* Task details:
Go through the listing below and list every line with "React".
*** Task input
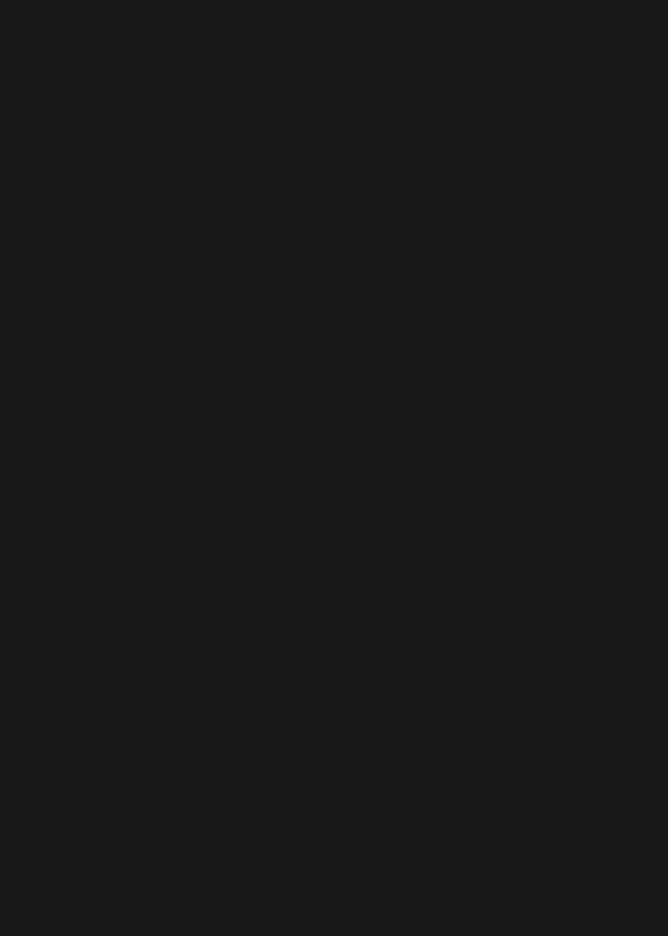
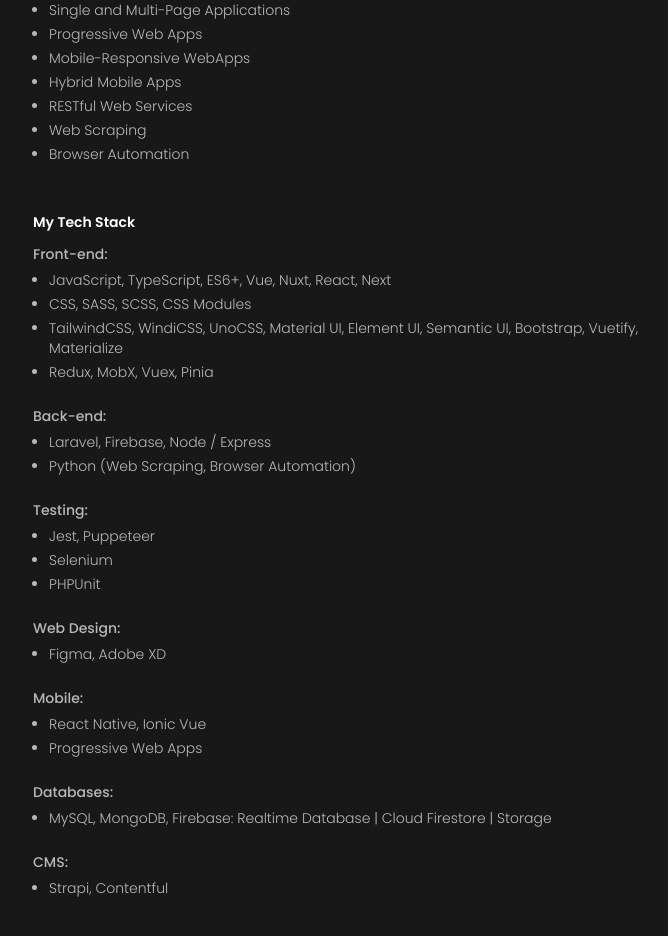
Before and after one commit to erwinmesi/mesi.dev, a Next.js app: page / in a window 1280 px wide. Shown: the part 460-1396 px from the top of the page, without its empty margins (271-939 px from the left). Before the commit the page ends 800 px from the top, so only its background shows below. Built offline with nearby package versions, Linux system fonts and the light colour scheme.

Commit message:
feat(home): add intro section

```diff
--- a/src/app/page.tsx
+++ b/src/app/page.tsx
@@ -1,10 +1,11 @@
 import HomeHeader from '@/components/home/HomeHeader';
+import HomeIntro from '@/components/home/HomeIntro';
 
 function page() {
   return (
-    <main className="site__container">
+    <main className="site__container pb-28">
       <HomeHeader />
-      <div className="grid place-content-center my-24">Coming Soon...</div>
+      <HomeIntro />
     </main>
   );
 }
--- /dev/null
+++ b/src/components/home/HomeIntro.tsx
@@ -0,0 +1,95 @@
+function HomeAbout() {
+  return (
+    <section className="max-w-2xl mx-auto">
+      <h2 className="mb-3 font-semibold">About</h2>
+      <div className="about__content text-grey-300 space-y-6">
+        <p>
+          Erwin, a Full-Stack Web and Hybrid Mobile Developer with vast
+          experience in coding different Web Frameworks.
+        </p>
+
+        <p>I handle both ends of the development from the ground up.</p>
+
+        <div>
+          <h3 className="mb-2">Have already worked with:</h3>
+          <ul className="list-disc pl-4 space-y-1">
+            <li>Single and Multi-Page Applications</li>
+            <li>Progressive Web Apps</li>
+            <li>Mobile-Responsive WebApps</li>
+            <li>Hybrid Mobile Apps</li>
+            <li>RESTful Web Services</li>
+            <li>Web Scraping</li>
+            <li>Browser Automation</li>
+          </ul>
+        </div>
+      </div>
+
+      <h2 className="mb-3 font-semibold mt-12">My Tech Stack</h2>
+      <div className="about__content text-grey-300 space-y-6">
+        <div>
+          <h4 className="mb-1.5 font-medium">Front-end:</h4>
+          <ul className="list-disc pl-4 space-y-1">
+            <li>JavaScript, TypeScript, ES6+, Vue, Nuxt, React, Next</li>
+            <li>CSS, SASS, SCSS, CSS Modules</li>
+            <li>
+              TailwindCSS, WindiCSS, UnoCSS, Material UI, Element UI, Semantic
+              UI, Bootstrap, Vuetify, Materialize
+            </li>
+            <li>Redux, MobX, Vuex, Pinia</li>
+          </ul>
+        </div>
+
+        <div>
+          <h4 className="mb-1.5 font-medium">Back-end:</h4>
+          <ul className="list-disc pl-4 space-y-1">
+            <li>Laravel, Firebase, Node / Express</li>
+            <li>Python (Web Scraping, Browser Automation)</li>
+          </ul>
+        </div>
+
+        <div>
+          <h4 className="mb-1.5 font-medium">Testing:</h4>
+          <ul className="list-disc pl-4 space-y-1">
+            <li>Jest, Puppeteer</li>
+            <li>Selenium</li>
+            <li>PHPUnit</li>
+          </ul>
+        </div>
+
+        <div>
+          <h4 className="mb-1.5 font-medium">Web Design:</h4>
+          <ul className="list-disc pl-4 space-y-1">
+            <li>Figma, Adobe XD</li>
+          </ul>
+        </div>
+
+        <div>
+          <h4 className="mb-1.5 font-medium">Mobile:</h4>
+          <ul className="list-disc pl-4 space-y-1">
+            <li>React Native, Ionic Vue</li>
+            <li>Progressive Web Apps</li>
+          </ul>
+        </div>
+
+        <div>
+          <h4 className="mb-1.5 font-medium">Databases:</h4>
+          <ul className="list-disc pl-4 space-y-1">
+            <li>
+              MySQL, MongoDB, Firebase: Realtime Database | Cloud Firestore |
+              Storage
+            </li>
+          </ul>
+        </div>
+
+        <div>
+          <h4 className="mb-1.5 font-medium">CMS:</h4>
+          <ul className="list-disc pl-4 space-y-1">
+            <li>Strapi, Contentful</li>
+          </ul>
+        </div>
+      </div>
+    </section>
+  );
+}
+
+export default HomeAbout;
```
******
*** Task input
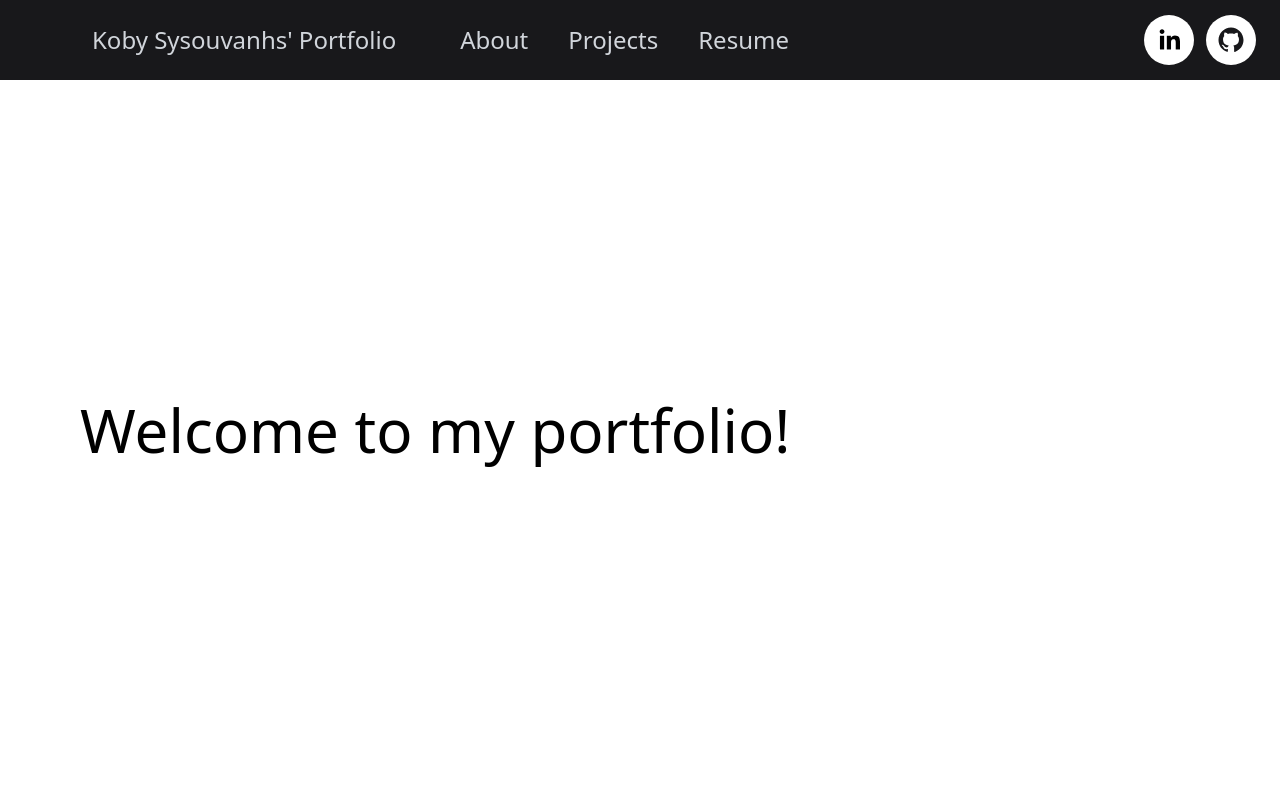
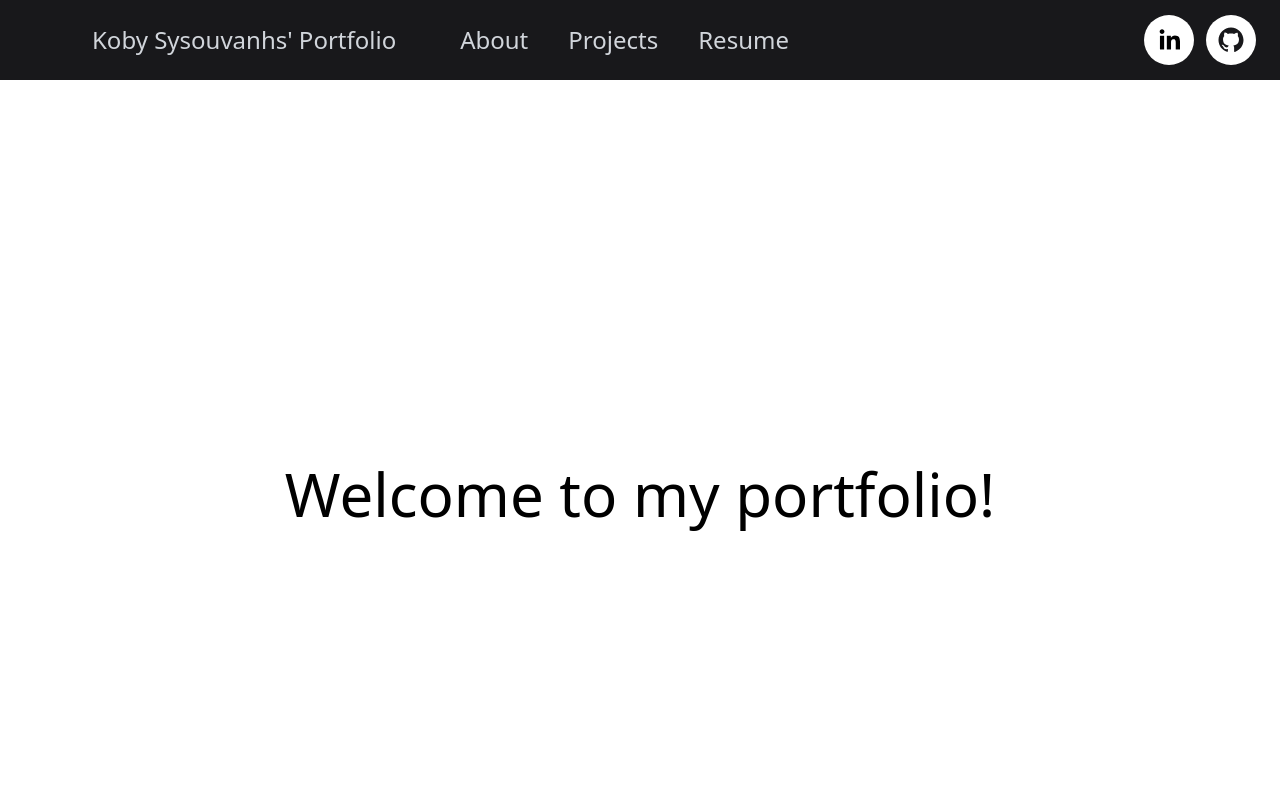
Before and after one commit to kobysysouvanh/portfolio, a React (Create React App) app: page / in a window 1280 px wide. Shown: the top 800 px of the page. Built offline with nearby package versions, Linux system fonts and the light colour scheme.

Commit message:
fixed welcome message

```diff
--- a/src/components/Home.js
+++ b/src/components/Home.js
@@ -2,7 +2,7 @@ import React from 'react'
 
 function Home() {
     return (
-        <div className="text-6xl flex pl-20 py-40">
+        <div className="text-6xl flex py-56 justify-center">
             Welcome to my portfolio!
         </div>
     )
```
******
* Written reply:
+            <li>JavaScript, TypeScript, ES6+, Vue, Nuxt, React, Next</li>
+            <li>React Native, Ionic Vue</li>
Before and after one commit to kobysysouvanh/portfolio, a React (Create React App) app: page / in a window 1280 px wide. Shown: the top 800 px of the page. Built offline with nearby package versions, Linux system fonts and the light colour scheme.
@@ -2,7 +2,7 @@ import React from 'react'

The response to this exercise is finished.